PHOTO: Chris Hill/Whitney Achievement School
Teacher Carl Schneider walks children home in 2015 as part of the after-school walking program at Whitney Achievement Elementary School in Memphis. This photograph went viral and inspired a First Person reflection from Schneider in 2017.

Last year, some of our most popular pieces came from readers who told their stories in a series that we call First Person.

For instance, Carl Schneider wrote about the 2015 viral photograph that showed him walking his students home from school in a low-income neighborhood of Memphis. His perspective on what got lost in the shuffle continues to draw thousands of readers.

First Person is also a platform to influence policy. Recent high school graduate Anisah Karim described the pressure she felt to apply to 100 colleges in the quest for millions of dollars in scholarships. Because of her piece, the school board in Memphis is reviewing the so-called “million-dollar scholar” culture at some high schools.
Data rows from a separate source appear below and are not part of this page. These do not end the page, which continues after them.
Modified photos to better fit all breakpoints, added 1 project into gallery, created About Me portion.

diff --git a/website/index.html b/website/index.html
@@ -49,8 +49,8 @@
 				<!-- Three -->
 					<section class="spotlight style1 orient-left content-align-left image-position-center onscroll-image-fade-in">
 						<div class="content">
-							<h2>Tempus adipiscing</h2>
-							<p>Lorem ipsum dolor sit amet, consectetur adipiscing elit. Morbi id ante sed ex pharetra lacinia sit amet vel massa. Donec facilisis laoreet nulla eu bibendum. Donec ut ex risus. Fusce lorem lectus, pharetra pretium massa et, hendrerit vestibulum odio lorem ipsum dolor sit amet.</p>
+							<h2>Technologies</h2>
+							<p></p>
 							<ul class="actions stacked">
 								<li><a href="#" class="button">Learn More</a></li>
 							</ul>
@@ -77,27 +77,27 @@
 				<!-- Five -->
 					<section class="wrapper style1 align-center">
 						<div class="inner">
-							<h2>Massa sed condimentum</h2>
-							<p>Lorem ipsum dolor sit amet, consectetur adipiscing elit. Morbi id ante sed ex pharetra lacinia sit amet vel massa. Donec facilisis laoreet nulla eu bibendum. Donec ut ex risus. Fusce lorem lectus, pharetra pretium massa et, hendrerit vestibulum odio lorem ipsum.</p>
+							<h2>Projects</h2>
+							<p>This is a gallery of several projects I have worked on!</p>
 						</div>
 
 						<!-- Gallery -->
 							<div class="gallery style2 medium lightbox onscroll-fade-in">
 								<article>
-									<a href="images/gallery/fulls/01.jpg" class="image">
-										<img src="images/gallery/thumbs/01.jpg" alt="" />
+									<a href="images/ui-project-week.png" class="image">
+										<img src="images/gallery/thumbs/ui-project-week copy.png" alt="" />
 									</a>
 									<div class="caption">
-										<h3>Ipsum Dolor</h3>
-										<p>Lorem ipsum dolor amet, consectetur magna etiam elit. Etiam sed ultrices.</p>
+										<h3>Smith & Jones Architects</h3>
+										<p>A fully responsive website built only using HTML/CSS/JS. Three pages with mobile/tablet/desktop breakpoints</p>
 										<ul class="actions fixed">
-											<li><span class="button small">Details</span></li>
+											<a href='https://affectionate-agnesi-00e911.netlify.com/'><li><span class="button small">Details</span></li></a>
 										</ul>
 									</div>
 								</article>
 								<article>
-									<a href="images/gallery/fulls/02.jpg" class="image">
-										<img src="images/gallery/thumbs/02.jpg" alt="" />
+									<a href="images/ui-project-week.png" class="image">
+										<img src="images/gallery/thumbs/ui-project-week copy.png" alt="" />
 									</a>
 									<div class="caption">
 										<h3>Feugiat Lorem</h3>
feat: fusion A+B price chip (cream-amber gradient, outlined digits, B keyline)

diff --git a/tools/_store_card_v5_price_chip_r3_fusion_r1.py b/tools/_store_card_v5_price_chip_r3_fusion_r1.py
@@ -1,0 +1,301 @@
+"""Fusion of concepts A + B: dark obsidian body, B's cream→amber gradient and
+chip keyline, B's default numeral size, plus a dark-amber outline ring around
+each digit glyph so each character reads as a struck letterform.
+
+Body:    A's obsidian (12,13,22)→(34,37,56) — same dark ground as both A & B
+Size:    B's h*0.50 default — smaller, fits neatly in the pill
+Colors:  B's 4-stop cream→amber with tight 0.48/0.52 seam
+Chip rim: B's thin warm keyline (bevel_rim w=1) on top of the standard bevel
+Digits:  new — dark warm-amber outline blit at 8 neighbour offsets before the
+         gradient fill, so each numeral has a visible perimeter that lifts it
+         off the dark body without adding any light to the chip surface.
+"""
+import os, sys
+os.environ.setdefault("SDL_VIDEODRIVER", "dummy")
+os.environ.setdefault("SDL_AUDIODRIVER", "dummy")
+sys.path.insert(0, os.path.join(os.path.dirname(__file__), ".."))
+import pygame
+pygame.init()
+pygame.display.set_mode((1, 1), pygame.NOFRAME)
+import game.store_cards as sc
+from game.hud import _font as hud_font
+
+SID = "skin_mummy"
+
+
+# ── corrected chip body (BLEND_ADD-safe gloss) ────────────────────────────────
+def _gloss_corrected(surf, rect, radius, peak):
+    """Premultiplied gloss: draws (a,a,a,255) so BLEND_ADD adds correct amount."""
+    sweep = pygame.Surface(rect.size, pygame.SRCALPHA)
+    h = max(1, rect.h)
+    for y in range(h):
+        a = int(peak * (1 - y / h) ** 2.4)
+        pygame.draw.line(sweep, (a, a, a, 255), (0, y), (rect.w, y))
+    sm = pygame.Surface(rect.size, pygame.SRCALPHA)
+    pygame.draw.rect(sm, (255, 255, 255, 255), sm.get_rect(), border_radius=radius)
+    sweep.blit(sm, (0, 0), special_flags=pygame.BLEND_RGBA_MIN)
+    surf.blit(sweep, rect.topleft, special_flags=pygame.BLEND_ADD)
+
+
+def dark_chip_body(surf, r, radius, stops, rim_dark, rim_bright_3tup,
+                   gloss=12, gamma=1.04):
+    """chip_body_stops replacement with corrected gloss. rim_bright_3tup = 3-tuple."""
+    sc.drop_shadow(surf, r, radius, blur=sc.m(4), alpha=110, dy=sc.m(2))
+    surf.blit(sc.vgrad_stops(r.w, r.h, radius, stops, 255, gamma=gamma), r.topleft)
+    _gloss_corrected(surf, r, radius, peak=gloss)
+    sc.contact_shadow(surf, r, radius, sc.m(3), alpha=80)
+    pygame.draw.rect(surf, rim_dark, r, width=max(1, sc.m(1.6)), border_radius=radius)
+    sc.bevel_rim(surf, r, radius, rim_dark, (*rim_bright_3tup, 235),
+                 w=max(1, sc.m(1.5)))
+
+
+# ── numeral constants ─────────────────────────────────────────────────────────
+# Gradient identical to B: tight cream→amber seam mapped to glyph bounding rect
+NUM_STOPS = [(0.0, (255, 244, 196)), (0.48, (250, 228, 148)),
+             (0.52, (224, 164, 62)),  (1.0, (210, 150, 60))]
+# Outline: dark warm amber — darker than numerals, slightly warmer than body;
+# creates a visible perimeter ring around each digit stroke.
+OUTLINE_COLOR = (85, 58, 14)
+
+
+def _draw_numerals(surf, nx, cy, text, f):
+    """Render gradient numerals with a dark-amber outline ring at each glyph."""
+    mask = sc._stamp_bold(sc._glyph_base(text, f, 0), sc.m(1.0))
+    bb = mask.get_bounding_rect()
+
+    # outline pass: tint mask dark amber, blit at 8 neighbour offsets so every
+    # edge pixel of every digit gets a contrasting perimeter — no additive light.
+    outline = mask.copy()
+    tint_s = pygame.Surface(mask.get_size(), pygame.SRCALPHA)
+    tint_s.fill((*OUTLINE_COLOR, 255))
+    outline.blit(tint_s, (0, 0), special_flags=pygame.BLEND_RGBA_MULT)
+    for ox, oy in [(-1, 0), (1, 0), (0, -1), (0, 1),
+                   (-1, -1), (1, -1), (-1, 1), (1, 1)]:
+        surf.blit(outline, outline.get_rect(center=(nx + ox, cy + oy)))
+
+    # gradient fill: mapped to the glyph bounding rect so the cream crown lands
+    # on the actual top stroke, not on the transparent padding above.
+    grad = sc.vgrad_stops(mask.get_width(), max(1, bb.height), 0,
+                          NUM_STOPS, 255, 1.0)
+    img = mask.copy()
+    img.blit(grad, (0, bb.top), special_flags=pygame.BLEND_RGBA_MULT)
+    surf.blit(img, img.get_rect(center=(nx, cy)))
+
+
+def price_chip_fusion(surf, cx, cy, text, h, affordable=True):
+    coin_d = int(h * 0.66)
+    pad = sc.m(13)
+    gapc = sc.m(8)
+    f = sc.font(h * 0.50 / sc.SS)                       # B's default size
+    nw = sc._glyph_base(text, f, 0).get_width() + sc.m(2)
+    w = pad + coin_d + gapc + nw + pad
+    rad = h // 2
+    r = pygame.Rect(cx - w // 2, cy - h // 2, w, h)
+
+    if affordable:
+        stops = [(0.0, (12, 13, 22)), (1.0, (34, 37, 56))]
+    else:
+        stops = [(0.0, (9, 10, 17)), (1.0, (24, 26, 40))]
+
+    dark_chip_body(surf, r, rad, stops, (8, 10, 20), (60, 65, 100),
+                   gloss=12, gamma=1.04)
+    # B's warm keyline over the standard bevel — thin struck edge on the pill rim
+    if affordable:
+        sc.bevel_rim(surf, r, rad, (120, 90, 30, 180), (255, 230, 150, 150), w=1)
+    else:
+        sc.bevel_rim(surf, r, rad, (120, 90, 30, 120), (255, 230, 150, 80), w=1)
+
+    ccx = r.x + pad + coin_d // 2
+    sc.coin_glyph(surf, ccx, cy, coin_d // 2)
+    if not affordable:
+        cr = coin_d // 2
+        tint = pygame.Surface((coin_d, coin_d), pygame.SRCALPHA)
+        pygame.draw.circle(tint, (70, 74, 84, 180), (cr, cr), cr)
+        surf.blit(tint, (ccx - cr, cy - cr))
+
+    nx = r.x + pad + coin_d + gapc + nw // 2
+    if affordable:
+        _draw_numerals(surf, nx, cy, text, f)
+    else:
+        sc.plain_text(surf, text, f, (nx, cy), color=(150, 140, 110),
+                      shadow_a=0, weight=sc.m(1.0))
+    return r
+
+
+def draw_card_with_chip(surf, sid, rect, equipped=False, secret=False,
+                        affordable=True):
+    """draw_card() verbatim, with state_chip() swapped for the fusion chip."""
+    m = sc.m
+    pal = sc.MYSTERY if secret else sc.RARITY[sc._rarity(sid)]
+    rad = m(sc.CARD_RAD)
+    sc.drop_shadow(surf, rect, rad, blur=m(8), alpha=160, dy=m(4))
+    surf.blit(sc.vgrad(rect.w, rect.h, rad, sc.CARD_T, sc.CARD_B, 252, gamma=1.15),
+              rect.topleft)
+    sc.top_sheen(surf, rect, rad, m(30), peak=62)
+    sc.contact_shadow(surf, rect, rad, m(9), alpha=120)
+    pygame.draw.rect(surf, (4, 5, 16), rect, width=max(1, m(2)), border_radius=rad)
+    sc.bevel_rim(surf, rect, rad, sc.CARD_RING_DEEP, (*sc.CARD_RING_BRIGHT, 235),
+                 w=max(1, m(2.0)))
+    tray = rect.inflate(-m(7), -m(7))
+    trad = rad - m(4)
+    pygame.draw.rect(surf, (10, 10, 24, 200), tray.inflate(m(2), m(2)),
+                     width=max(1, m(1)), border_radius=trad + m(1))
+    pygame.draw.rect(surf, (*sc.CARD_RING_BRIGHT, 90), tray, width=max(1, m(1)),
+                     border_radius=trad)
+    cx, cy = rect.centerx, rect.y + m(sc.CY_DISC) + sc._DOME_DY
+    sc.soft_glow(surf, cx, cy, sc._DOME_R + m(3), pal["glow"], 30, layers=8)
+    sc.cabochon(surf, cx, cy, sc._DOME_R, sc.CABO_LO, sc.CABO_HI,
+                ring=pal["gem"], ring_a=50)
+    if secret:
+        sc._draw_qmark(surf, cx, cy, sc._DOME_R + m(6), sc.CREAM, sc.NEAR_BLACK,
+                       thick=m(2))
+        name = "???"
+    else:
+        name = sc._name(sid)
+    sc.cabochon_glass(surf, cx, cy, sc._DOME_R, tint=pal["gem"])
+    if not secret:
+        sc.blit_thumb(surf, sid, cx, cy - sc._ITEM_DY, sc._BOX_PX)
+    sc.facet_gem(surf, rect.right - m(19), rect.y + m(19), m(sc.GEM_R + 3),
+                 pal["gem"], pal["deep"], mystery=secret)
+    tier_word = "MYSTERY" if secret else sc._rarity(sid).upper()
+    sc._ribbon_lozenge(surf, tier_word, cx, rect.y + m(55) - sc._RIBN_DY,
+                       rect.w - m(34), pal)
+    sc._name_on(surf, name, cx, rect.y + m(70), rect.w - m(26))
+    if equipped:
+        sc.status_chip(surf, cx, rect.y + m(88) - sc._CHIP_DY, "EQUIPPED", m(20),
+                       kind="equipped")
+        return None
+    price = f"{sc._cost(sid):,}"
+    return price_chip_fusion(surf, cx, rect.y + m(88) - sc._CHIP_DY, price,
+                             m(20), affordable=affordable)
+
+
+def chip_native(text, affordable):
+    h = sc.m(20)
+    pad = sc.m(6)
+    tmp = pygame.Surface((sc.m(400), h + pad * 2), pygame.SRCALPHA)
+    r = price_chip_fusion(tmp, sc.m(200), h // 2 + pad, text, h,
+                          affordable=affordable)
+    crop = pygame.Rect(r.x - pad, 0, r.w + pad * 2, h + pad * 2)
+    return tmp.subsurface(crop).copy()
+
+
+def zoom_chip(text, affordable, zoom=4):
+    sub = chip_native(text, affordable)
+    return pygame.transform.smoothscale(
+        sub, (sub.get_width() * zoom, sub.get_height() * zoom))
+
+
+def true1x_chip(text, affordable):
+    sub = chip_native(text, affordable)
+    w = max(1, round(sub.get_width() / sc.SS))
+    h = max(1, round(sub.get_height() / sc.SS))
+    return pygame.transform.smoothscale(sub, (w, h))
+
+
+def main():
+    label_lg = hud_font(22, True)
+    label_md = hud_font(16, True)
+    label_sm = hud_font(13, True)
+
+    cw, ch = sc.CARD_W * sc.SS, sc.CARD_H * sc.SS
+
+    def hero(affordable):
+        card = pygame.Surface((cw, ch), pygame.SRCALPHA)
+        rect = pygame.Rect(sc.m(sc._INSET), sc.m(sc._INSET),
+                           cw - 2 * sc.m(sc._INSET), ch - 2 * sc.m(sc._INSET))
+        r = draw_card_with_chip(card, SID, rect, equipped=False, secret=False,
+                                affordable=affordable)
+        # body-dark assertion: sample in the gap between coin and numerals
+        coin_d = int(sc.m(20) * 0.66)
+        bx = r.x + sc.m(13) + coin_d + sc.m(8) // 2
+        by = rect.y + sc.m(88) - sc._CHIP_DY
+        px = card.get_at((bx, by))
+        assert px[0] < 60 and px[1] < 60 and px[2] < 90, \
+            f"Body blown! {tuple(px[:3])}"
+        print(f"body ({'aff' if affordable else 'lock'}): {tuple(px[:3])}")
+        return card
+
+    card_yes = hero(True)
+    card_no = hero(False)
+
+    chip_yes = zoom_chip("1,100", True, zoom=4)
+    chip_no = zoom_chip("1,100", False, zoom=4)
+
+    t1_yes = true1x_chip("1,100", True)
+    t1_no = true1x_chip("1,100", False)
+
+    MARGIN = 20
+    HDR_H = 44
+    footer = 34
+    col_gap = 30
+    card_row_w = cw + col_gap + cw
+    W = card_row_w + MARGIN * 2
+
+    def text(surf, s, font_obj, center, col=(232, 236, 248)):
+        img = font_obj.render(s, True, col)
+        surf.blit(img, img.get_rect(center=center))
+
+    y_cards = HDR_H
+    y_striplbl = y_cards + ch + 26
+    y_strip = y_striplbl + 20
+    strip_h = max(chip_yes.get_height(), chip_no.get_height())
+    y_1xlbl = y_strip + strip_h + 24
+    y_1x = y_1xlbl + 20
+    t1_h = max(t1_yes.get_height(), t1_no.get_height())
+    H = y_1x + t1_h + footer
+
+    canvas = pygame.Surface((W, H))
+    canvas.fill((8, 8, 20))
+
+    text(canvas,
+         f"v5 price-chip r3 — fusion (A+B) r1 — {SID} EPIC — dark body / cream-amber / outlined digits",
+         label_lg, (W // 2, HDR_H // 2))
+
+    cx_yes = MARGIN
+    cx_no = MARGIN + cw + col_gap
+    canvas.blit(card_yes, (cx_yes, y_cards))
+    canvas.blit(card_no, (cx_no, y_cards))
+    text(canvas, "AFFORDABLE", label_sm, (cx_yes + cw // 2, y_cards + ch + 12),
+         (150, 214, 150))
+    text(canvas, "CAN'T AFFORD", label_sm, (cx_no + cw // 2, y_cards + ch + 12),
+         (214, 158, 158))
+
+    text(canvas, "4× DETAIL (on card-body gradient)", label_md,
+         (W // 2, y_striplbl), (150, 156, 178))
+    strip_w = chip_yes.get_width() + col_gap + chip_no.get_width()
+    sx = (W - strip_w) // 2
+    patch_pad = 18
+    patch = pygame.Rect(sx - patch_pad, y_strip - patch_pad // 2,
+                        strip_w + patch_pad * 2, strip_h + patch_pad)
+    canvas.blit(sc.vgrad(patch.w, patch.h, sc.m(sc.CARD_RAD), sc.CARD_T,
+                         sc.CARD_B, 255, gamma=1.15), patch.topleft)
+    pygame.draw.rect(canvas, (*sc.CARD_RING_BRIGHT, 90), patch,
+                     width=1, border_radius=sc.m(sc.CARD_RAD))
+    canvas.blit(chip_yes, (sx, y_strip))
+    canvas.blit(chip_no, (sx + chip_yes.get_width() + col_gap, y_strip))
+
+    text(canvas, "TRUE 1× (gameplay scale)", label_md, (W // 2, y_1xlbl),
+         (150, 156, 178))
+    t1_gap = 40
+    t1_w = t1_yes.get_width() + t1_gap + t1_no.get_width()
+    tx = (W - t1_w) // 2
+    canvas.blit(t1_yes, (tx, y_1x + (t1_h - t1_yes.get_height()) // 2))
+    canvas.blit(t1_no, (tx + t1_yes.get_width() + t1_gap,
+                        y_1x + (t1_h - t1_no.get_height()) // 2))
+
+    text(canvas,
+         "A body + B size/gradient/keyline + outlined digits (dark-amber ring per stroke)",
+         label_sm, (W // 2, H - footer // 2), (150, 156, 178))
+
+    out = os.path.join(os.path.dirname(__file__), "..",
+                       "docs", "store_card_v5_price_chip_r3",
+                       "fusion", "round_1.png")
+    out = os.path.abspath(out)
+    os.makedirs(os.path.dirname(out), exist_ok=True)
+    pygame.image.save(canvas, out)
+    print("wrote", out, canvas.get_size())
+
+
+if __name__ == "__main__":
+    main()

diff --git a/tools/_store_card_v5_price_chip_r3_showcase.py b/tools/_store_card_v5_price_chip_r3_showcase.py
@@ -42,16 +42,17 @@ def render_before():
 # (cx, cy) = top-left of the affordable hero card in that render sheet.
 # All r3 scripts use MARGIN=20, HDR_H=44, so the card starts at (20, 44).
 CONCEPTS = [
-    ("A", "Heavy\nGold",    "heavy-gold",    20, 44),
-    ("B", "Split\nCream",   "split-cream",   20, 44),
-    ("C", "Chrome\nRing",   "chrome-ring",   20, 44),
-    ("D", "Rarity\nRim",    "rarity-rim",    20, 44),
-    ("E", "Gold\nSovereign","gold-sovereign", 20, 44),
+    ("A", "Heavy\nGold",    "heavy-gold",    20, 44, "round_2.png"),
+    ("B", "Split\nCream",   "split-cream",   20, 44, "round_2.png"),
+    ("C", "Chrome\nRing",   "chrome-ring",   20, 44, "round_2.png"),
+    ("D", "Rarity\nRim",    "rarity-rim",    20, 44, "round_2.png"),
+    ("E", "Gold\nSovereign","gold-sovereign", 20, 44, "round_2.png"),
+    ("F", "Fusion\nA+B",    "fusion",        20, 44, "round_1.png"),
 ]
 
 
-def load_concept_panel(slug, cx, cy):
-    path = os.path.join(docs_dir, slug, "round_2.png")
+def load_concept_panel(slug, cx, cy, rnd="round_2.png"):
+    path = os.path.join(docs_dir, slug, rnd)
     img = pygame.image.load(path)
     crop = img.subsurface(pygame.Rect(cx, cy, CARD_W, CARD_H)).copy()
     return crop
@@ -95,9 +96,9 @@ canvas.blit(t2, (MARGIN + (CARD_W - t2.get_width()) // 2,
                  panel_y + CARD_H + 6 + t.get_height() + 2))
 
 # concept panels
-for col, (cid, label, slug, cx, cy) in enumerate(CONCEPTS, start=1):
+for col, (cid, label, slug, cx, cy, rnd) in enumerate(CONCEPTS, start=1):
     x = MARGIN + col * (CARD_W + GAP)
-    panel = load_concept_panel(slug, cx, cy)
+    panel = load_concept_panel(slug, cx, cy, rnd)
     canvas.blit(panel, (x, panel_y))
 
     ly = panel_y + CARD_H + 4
Do you have a story to tell or a point to make? In 2018, we want to give an even greater voice to students, parents, teachers, administrators, advocates and others who are trying to improve public education in Tennessee. We’re looking for essays of 500 to 750 words grounded in personal experience.

Whether your piece is finished or you just have an idea to discuss, drop a line to Community Editor Caroline Bauman at cbauman@chalkbeat.org.

But first, check out these top First Person pieces from Tennesseans in 2017:

My high school told me to apply to 100 colleges — and I almost lost myself in the process

“A counselor never tried to determine what the absolute best school for me would be. I wasted a lot of time, money and resources trying to figure that out. And I almost lost myself in the process.” —Anisah Karim     

Why I’m not anxious about where my kids go to school — but do worry about the segregation that surrounds us

“In fact, it will be a good thing for my boys to learn alongside children who are different from them in many ways — that is one advantage they will have that I did not, attending parochial schools in a lily-white suburb.” —Mary Jo Cramb

I covered Tennessee’s ed beat for Chalkbeat. Here’s what I learned.

“Apathy is often cited as a major problem facing education. That’s not the case in Tennessee.” —Grace Tatter

I went viral for walking my students home from school in Memphis. Here’s what got lost in the shuffle.

“When #blacklivesmatter is a controversial statement; when our black male students have a one in three chance of facing jail time; when kids in Memphis raised in the bottom fifth of the socioeconomic bracket have a 2.6 percent chance of climbing to the top fifth — our walking students home does not fix that, either.” —Carl Schneider

I think traditional public schools are the backbone of democracy. My child attends a charter school. Let’s talk.

“It was a complicated choice to make. The dialogue around school choice in Nashville, though, doesn’t often include much nuance — or many voices of parents like me.” —Aidan Hoyal

I grew up near Charlottesville and got a misleading education about Civil War history. Students deserve better.

“In my classroom discussions, the impetus for the Civil War was resigned to a debate over the balance of power between federal and state governments. Slavery was taught as a footnote to the cause of the war.” —Laura Faith Kebede